Saturday, February 17, 2007

Something Old, Something New ... something that might be finished one day. Maybe.

I went to Fountain Studios in Wembley last night to watch an episode of the new series of BBC1 game show School's Out being recorded. Danny (Yes Man) Wallace was on form as quizmaster and the guests - Dom Wood, Tina Hobley and Graham Norton were good fun. Norton in particular was hilarious both on and off camera. But it was the new Wembley Stadium that most impressed me. It towers over the area and looks amazing. I know it's been delayed and has gone monstrously over budget (and still isn't finished), but it is a fantastic piece of architecture and the 'village' around it, including the tube train and mainline stations look equally spanky too.

I took the night time photo at around 9pm from the westbound platform of Wembley Stadium station. And when I got home, I realised that I had a photo taken from almost the exact same spot in 2001. How things have changed, eh? You can see just how much smaller the old twin towers stadium was (it barely shows above the now vanished trees). You can also see that they've demolished the old concrete bridge and replaced it with a sexy new stainless steel job with sinuous curves that mirror the stadium arch.

People moan about modern architecture but examples like the stadium and the City of London Gherkin and the proposed Shard of Glass do go to prove that a new thing is not necessarily a bad thing.

Saturday, February 10, 2007

Snow Job

In an effort to beat my mate Joel in the race for the world's most gut-churningly bad (and vaguely rudest) pun, here are some shots of the snow here in Buckinghamshire. The first is the view from a Chiltern Lines train travelling between London and Wycombe.

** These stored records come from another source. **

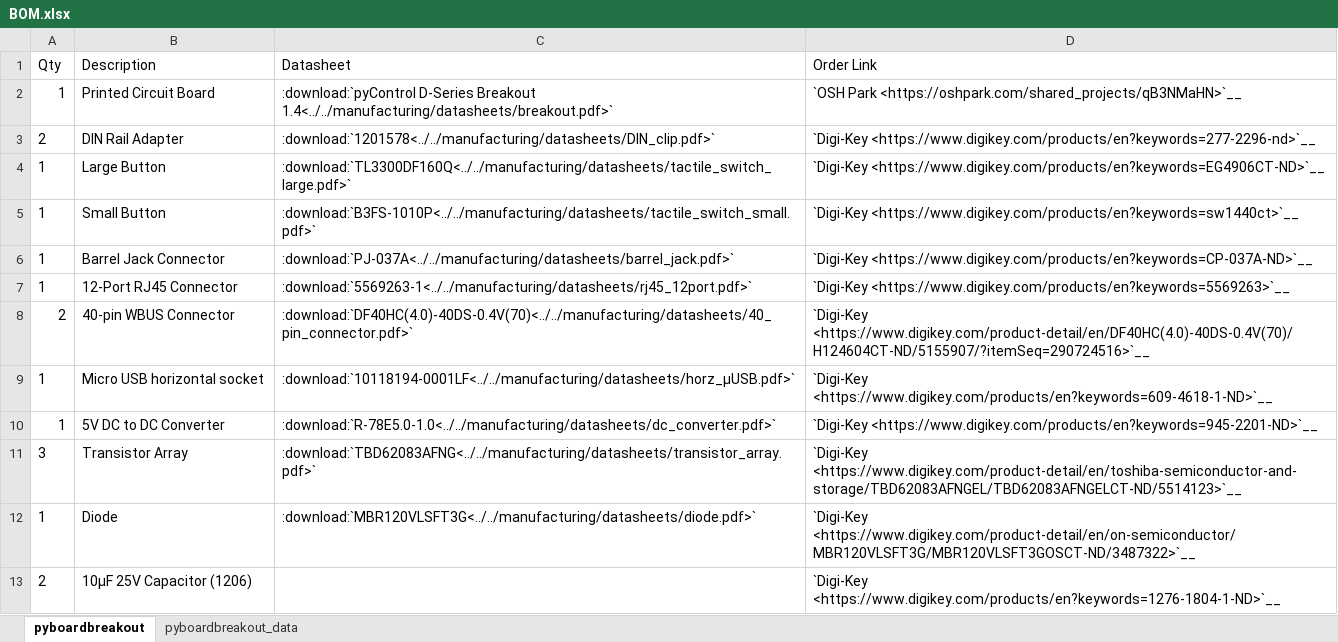
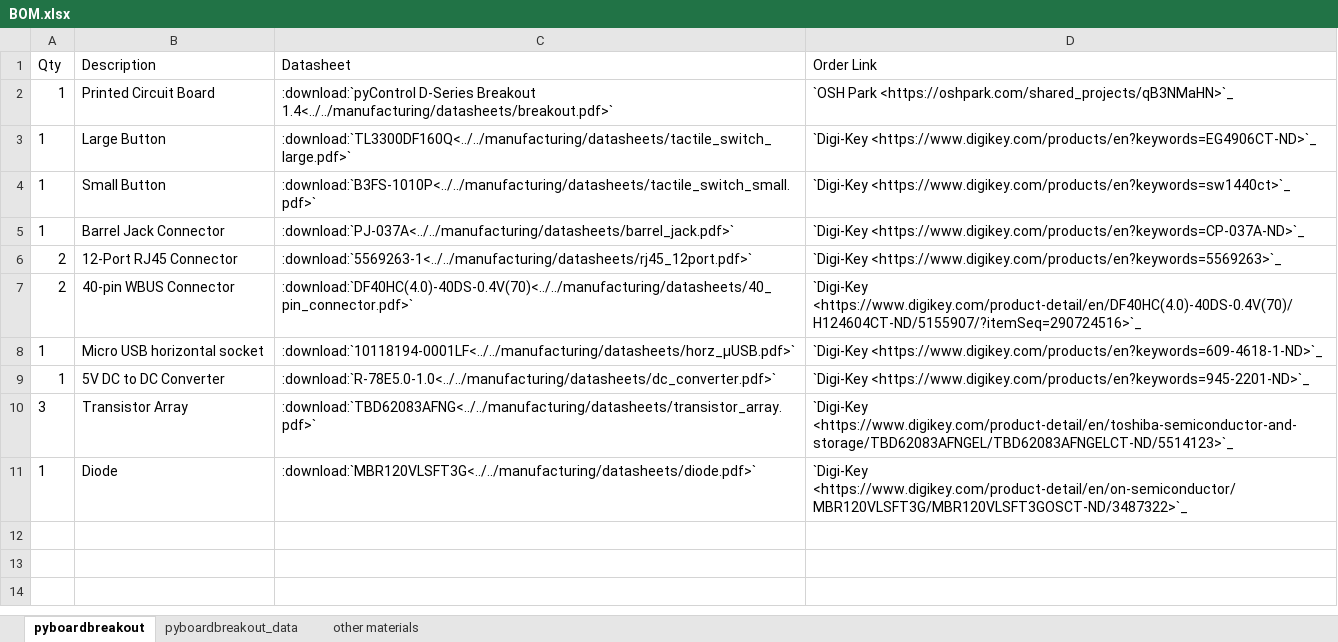
Before and after one commit to Karpova-Lab/pyControl-D-Series-Breakout, an Excel workbook: manufacturing/BOM.xlsx, sheet pyboardbreakout, drawn as a sheet; values as stored, in another font and other column widths than the file's, no borders; removed rows and columns are numbered as before the commit, all else as after; the diff names each change by its address in the sheet, - before the commit and + after, or states it on an @@ line.

```diff
--- a/manufacturing/BOM.xlsx (sheet pyboardbreakout)
+++ b/manufacturing/BOM.xlsx (sheet pyboardbreakout)
+sheet tab: other materials
-D2 (Order Link): `OSH Park <https://oshpark.com/shared_projects/qB3NMaHN>`__
+D2 (Order Link): `OSH Park <https://oshpark.com/shared_projects/qB3NMaHN>`_
-row 3: 2 | DIN Rail Adapter | :download:`1201578<../../manufacturing/datasheets/DIN_clip.pdf>` | `Digi-Key <https://www.digikey.com/products/en?keywords=277-2296-nd>`__
-D3 (Order Link): `Digi-Key <https://www.digikey.com/products/en?keywords=EG4906CT-ND>`__
+D3 (Order Link): `Digi-Key <https://www.digikey.com/products/en?keywords=EG4906CT-ND>`_
-D4 (Order Link): `Digi-Key <https://www.digikey.com/products/en?keywords=sw1440ct>`__
+D4 (Order Link): `Digi-Key <https://www.digikey.com/products/en?keywords=sw1440ct>`_
-D5 (Order Link): `Digi-Key <https://www.digikey.com/products/en?keywords=CP-037A-ND>`__
+D5 (Order Link): `Digi-Key <https://www.digikey.com/products/en?keywords=CP-037A-ND>`_
-A6 (Qty): 1
+A6 (Qty): 2
-D6 (Order Link): `Digi-Key <https://www.digikey.com/products/en?keywords=5569263>`__
+D6 (Order Link): `Digi-Key <https://www.digikey.com/products/en?keywords=5569263>`_
-D7 (Order Link): `Digi-Key <https://www.digikey.com/product-detail/en/DF40HC(4.0)-40DS-0.4V(70)/H124604CT-ND/5155907/?itemSeq=290724516>`__
+D7 (Order Link): `Digi-Key <https://www.digikey.com/product-detail/en/DF40HC(4.0)-40DS-0.4V(70)/H124604CT-ND/5155907/?itemSeq=290724516>`_
-D8 (Order Link): `Digi-Key <https://www.digikey.com/products/en?keywords=609-4618-1-ND>`__
+D8 (Order Link): `Digi-Key <https://www.digikey.com/products/en?keywords=609-4618-1-ND>`_
-D9 (Order Link): `Digi-Key <https://www.digikey.com/products/en?keywords=945-2201-ND>`__
+D9 (Order Link): `Digi-Key <https://www.digikey.com/products/en?keywords=945-2201-ND>`_
-D10 (Order Link): `Digi-Key <https://www.digikey.com/product-detail/en/toshiba-semiconductor-and-storage/TBD62083AFNGEL/TBD62083AFNGELCT-ND/5514123>`__
+D10 (Order Link): `Digi-Key <https://www.digikey.com/product-detail/en/toshiba-semiconductor-and-storage/TBD62083AFNGEL/TBD62083AFNGELCT-ND/5514123>`_
-D11 (Order Link): `Digi-Key <https://www.digikey.com/product-detail/en/on-semiconductor/MBR120VLSFT3G/MBR120VLSFT3GOSCT-ND/3487322>`__
+D11 (Order Link): `Digi-Key <https://www.digikey.com/product-detail/en/on-semiconductor/MBR120VLSFT3G/MBR120VLSFT3GOSCT-ND/3487322>`_
-row 13: 2 | 10µF 25V Capacitor (1206) |  | `Digi-Key <https://www.digikey.com/products/en?keywords=1276-1804-1-ND>`__
```
Also changed, not shown: sheet pyboardbreakout_data, formulas that keep their value, 11 other files.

It's a hill just outside Beaconsfield and you can see the trails made by happy schoolkids who've ditched the hoodies and knives for sledges, toboggans and anything that will slide down a snow-covered slope.

The second photo is the view from where I live across the Hughenden Valley. You can just make out the memorial to Benjamin Disraeli showing pale against the trees at top left.

The final shot is my cul-de-sac with wife Dawn's bugglegum pink SMART Car half buried.

Of course, the TV and newspapers have been full of stinging accusations ...
"Why weren't the railways ready for this?!"
"Why do we cope so badly when it snows?"
"How come other snowier countries can cope?"
Well, that's the point isn't it? We're not a snowy country. This is the heaviest snowfall we've had in ten years and most Canadians or Scandinavians would laugh at how pitiful it is. I think people would moan a damned sight more if local authorities and train companies spent thousands of pounds every year (undoubtedly leading to higher local taxes and ticket prices) stockpiling expensive machinery and salt and grit on the off-chance there's an abnormally heavy fall of snow. And besides, does it really do the country any harm to let the kids have one extraordinary day off where they can forget peer pressure, teaching targets, brand name jealousy, gang allegiance, computer games, comparing MP3 players and mobile phones ... and actually enjoy being kids?

Sod 'hug a hoodie'. Grab the kids and build a snowman.

Thursday, February 08, 2007

I've taken steps to kill the Spammers ...

I've got so pissed off with the spammers filling my blog comments with their spurious, inane shite that I've just migrated to the new-style blogger run by Google. So, from now on, I can refuse to let them post. Ha! Ha! Take that bloody Vikings and your spam, spam, spam. Meanwhile I've deleted most of it (some posts had up to 20 spam comments). I've left a few ... just to give you an idea of the kinds of toss they sent me.

The ground is thick with snow here in High Wycombe. A far cry from yesterday when I was on the west coast of Scotland near West Kilbride. Ok ... it was a bit nippy, but the sun was shining, the sky was blue and the views across the water to the Isle of Arran took your breath away.